■ MATERIAL SHOWN ■
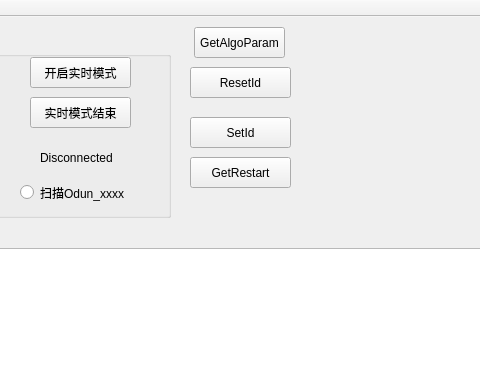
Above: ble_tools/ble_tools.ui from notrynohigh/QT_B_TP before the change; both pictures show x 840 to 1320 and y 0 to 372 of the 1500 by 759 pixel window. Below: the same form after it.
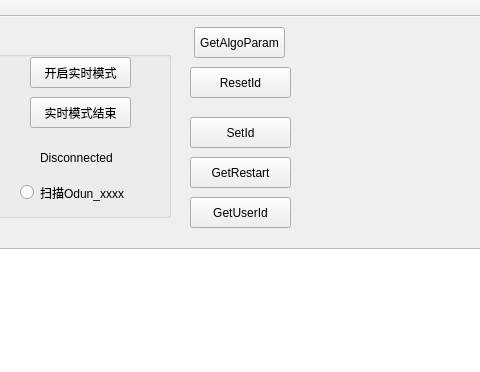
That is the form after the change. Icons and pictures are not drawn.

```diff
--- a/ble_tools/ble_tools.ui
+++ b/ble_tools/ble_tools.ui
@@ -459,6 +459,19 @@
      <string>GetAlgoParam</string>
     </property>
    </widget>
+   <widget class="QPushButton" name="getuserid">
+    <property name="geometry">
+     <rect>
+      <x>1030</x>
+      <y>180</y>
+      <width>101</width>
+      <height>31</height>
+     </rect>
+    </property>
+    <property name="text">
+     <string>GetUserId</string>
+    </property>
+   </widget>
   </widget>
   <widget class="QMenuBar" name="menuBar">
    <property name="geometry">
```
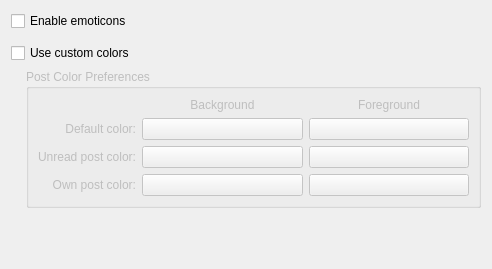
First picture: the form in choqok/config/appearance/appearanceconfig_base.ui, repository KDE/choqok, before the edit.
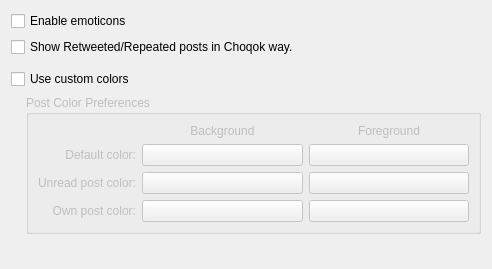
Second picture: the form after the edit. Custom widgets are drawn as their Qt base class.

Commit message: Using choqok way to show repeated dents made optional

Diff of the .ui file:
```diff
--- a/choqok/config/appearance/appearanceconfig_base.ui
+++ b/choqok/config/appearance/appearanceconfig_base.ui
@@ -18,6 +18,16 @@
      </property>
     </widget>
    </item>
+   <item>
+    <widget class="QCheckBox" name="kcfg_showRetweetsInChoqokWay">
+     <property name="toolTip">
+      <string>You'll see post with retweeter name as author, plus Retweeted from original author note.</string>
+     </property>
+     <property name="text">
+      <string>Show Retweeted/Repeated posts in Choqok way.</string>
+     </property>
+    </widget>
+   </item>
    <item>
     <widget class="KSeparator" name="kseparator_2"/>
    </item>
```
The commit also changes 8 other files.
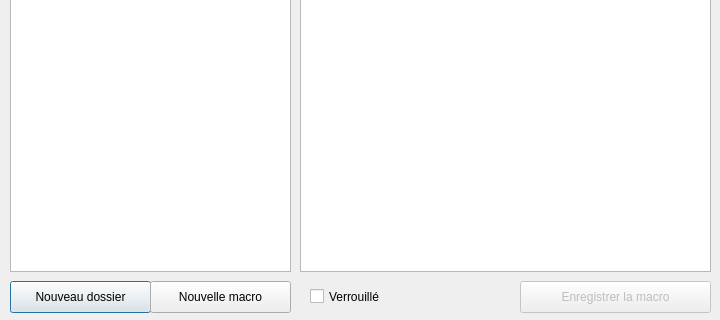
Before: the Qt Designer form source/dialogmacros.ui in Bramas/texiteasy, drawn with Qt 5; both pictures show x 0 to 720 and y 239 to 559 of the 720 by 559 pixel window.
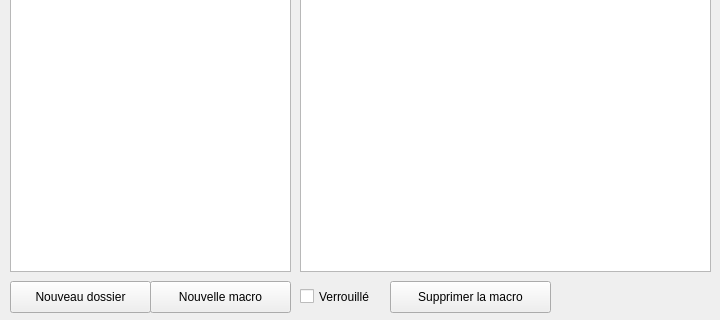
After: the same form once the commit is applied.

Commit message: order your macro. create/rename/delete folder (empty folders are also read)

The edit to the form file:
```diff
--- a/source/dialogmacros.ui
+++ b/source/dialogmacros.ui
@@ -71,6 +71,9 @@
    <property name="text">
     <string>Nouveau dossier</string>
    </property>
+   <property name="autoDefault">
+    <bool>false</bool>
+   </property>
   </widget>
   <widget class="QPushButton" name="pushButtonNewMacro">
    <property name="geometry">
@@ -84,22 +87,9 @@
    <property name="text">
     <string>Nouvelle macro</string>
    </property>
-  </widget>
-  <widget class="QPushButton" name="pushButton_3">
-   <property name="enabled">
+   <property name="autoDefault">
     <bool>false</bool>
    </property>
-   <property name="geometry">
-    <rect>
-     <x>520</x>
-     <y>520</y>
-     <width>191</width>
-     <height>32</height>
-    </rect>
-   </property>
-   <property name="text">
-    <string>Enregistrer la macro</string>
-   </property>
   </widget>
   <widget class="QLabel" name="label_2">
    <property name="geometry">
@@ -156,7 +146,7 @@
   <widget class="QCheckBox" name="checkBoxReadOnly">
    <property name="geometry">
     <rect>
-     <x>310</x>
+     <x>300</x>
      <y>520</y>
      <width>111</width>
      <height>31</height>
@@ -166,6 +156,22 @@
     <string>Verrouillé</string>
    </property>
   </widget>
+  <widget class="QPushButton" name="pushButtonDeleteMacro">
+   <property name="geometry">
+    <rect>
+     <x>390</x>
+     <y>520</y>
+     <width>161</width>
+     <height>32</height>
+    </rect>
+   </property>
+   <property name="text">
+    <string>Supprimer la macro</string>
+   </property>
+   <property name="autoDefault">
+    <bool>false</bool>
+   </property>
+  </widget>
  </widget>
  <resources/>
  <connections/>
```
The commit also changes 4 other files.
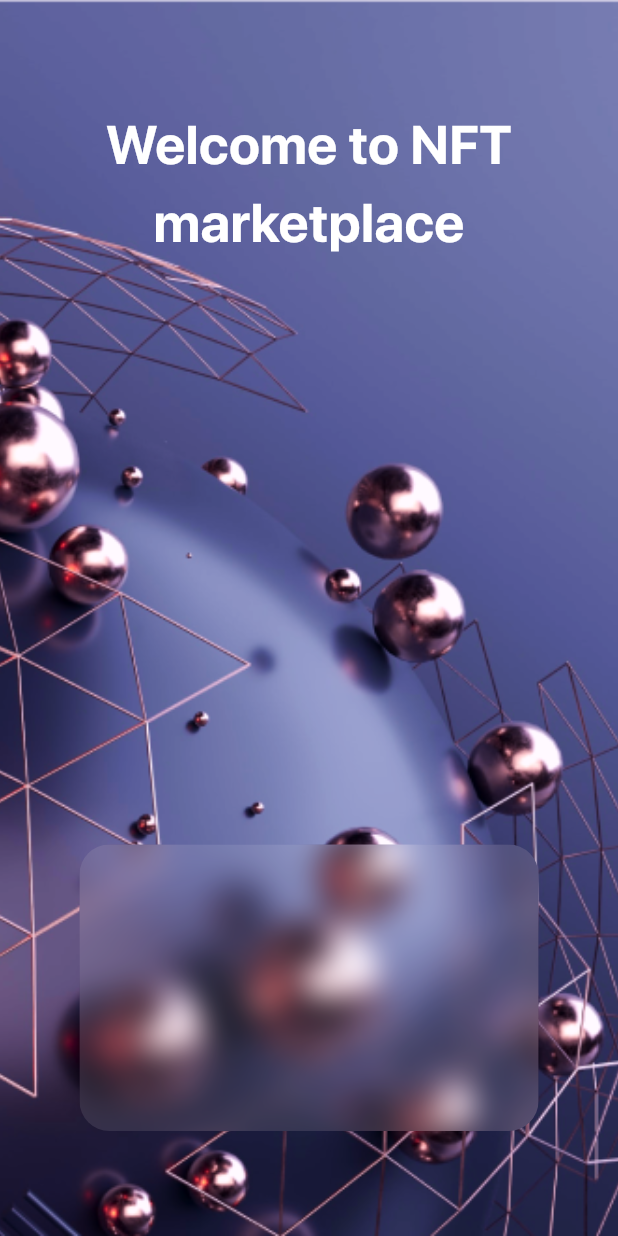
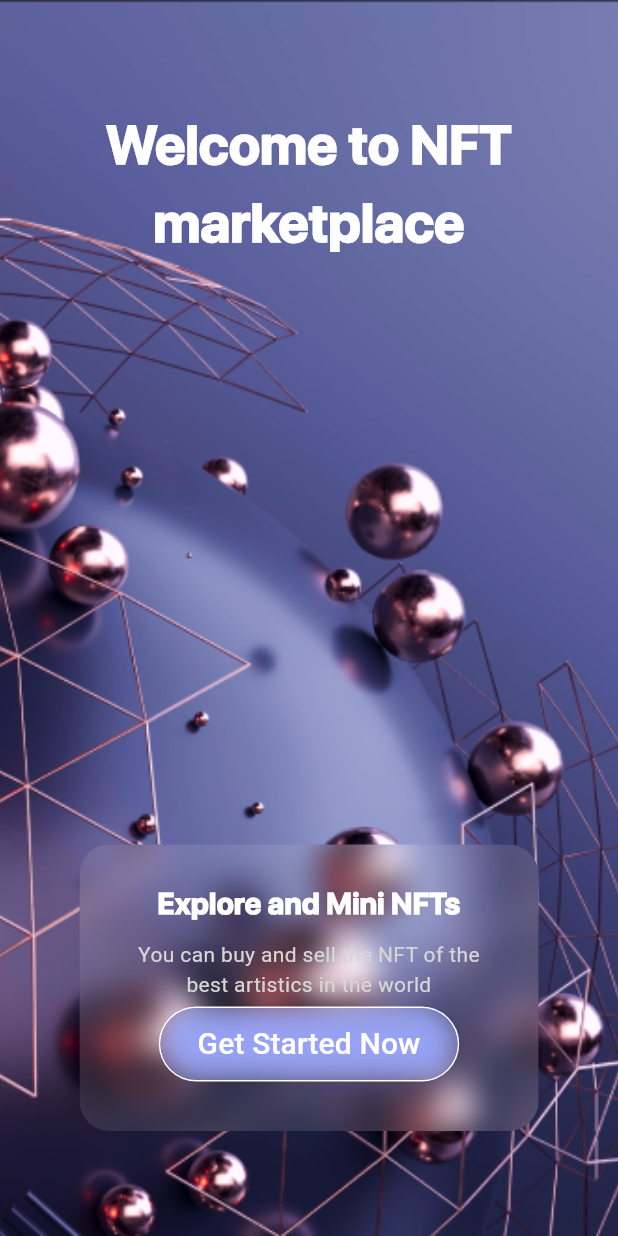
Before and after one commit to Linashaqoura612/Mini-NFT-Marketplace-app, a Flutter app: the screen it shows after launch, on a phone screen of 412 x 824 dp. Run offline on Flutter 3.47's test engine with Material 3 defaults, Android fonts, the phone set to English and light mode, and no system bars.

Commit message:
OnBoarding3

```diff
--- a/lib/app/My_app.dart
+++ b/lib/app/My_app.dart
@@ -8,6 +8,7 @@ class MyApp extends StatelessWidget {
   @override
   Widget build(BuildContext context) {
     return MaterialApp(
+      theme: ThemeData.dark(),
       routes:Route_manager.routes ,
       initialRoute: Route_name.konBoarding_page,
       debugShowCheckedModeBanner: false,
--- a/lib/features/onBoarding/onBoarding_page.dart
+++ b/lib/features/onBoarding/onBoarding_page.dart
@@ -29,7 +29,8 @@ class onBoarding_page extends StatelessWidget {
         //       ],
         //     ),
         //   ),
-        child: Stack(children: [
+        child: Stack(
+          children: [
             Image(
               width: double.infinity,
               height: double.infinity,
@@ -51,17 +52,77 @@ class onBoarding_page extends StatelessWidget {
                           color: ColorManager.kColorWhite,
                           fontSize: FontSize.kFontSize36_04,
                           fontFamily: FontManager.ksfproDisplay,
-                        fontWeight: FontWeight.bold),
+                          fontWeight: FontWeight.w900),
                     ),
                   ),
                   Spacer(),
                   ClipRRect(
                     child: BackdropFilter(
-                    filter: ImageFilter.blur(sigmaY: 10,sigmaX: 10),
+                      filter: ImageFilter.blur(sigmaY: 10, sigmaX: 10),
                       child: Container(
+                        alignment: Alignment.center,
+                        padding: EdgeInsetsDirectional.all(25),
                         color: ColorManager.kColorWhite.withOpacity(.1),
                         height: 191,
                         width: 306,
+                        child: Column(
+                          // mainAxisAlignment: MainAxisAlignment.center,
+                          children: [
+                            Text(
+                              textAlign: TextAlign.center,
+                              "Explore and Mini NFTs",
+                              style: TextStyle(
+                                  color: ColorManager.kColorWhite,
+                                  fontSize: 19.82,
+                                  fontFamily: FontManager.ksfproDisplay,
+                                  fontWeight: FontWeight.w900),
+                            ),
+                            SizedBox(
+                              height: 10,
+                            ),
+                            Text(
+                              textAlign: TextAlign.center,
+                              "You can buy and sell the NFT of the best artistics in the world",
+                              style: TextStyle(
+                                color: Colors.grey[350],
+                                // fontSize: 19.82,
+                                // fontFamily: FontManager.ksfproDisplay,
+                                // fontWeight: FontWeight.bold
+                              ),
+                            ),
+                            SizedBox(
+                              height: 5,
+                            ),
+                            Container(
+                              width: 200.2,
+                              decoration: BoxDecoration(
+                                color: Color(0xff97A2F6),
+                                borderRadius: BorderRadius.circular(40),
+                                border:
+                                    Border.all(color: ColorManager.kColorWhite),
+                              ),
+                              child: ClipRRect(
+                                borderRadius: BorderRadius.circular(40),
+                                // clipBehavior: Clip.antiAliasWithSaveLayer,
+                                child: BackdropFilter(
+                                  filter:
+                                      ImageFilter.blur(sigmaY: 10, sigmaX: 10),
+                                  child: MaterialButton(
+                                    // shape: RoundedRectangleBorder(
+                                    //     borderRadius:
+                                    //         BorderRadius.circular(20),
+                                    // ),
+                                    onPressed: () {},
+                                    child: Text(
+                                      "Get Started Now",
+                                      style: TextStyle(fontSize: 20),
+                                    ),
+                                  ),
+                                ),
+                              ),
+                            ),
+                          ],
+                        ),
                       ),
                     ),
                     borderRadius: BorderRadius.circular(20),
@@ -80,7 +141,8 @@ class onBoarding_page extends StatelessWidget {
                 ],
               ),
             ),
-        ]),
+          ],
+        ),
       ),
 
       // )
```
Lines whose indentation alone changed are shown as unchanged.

■ PROBLEM TO SOLVE ■
Each line that includes the string "width" should be copied from the data.

■ SOLUTION ■
+      <width>101</width>
-     <width>191</width>
      <width>111</width>
+     <width>161</width>
               width: double.infinity,
                         width: 306,
+                              width: 200.2,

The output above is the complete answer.